* _TASK PROMPT_
How many of the lines below have "news" in them? Say the number and nothing more.

* _EXTRACTED INFORMATION_
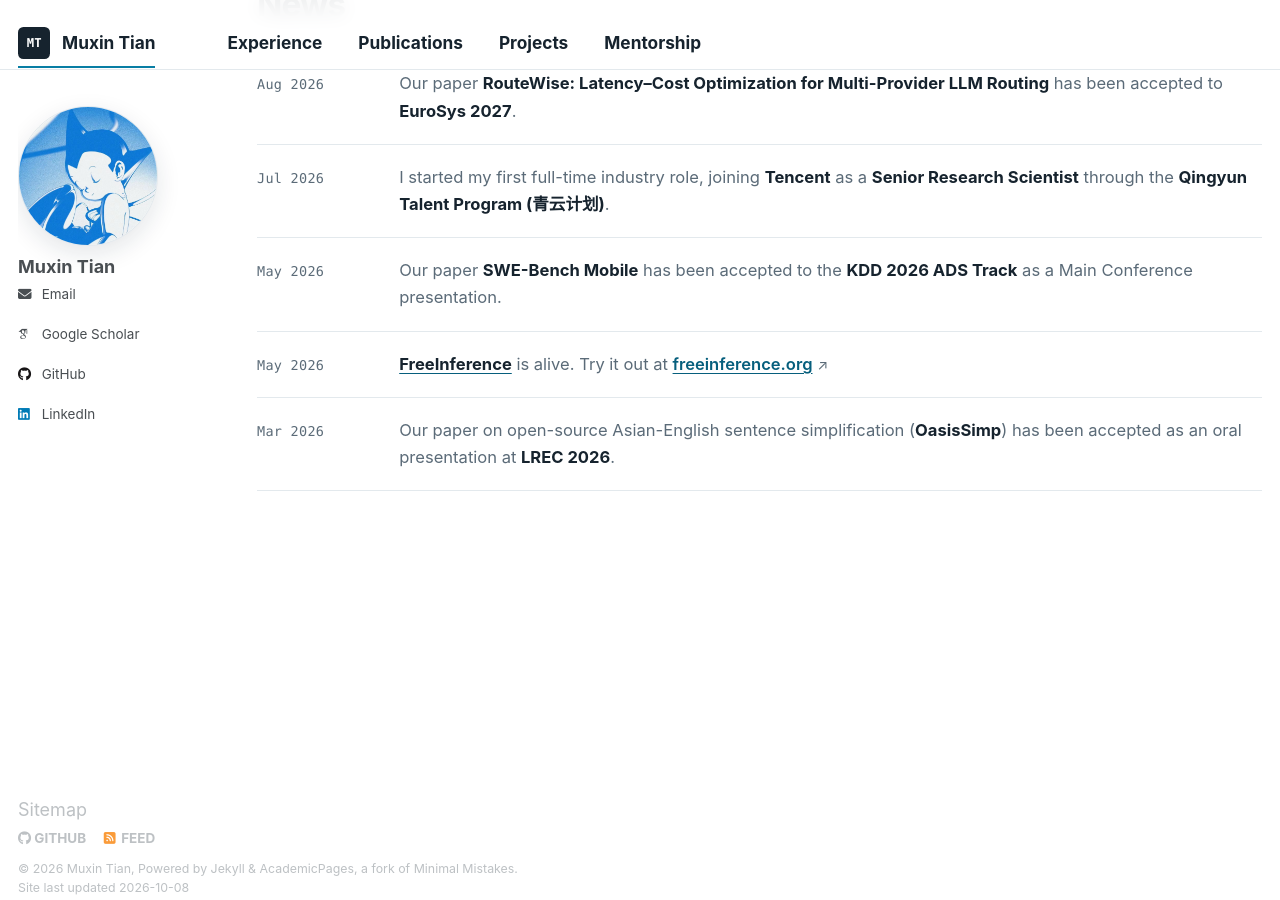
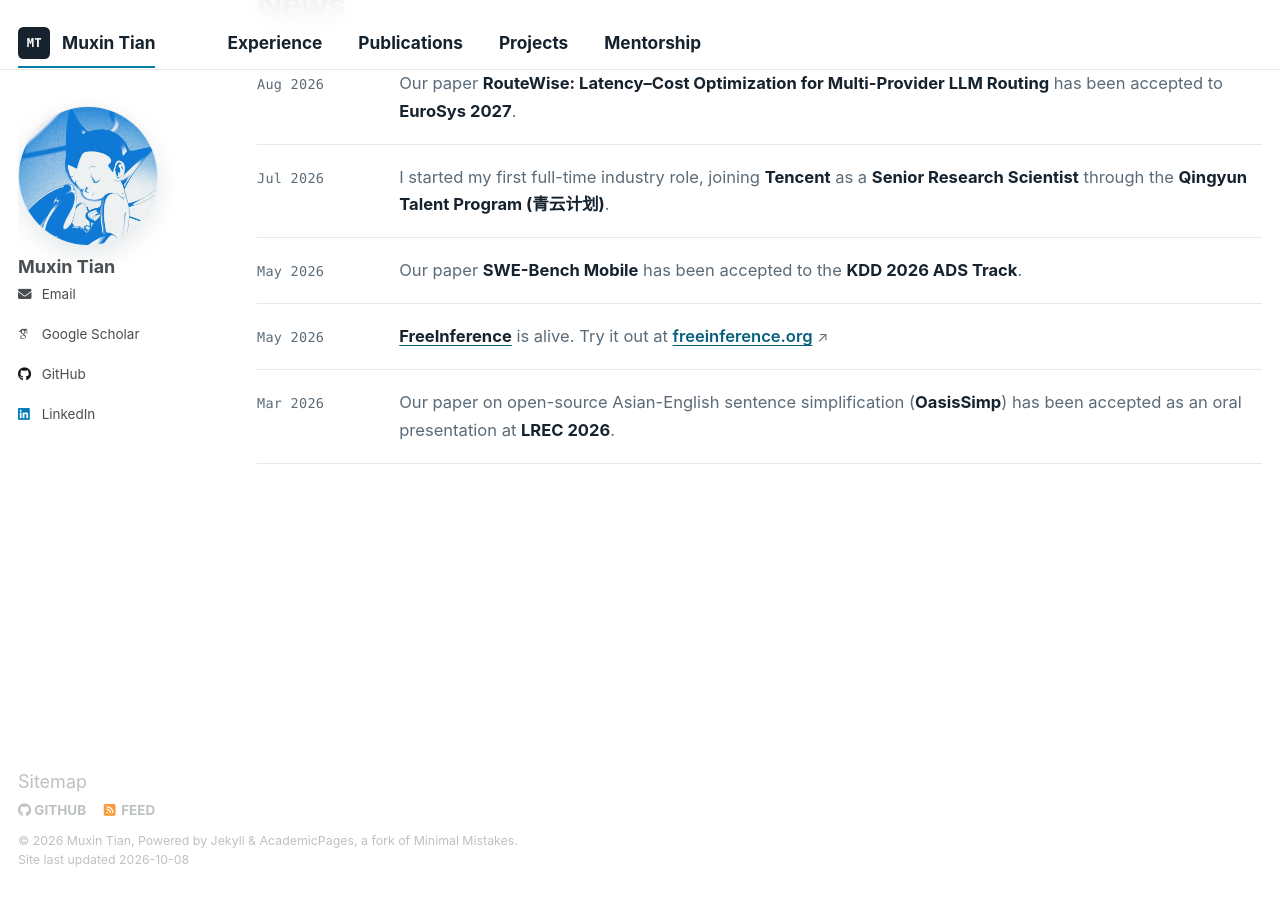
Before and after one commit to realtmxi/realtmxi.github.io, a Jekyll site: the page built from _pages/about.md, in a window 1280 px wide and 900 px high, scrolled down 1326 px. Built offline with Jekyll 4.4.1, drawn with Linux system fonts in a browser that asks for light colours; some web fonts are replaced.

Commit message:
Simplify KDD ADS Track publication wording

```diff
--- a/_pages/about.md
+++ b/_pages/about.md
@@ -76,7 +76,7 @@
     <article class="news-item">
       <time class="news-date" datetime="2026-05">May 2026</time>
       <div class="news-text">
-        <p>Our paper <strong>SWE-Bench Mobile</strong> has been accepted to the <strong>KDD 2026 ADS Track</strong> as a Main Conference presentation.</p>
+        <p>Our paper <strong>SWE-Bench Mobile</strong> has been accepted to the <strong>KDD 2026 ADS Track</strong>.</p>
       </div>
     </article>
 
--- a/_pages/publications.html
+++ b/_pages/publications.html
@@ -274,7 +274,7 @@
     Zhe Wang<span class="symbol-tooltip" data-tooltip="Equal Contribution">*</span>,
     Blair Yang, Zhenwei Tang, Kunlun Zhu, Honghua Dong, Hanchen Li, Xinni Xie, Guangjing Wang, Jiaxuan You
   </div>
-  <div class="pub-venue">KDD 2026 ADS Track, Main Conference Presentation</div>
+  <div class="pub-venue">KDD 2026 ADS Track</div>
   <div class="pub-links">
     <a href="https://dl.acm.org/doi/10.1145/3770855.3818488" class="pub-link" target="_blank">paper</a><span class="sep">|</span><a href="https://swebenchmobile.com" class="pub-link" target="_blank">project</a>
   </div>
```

==

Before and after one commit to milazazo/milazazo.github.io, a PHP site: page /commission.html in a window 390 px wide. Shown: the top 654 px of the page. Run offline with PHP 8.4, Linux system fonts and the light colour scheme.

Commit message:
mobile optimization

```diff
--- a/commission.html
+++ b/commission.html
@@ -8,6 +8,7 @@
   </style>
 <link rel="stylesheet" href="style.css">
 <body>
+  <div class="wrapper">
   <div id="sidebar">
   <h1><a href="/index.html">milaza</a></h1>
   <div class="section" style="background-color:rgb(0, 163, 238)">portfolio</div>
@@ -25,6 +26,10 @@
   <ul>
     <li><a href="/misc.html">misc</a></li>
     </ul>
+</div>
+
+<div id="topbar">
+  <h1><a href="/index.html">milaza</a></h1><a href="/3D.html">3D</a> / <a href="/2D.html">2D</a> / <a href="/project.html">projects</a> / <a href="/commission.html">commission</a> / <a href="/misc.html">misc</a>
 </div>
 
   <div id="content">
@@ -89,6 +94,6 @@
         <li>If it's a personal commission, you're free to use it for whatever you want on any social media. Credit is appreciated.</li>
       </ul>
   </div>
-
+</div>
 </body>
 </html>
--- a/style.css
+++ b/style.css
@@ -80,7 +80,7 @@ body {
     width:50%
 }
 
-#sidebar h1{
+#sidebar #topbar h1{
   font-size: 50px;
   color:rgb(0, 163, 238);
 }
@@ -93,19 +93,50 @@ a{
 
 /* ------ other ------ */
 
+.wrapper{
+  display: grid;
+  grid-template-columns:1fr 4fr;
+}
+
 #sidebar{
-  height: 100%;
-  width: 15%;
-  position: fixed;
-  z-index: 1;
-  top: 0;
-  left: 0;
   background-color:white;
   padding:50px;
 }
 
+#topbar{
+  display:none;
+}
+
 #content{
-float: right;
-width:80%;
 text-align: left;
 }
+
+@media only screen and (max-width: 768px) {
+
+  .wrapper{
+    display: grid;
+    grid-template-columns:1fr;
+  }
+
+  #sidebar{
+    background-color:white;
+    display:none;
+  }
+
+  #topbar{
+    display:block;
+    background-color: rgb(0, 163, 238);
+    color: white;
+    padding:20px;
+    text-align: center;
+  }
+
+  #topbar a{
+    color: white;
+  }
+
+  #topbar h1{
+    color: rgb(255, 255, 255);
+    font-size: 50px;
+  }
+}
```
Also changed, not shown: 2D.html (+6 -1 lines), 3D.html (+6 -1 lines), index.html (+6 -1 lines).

* _RESULT OF THE TASK_
3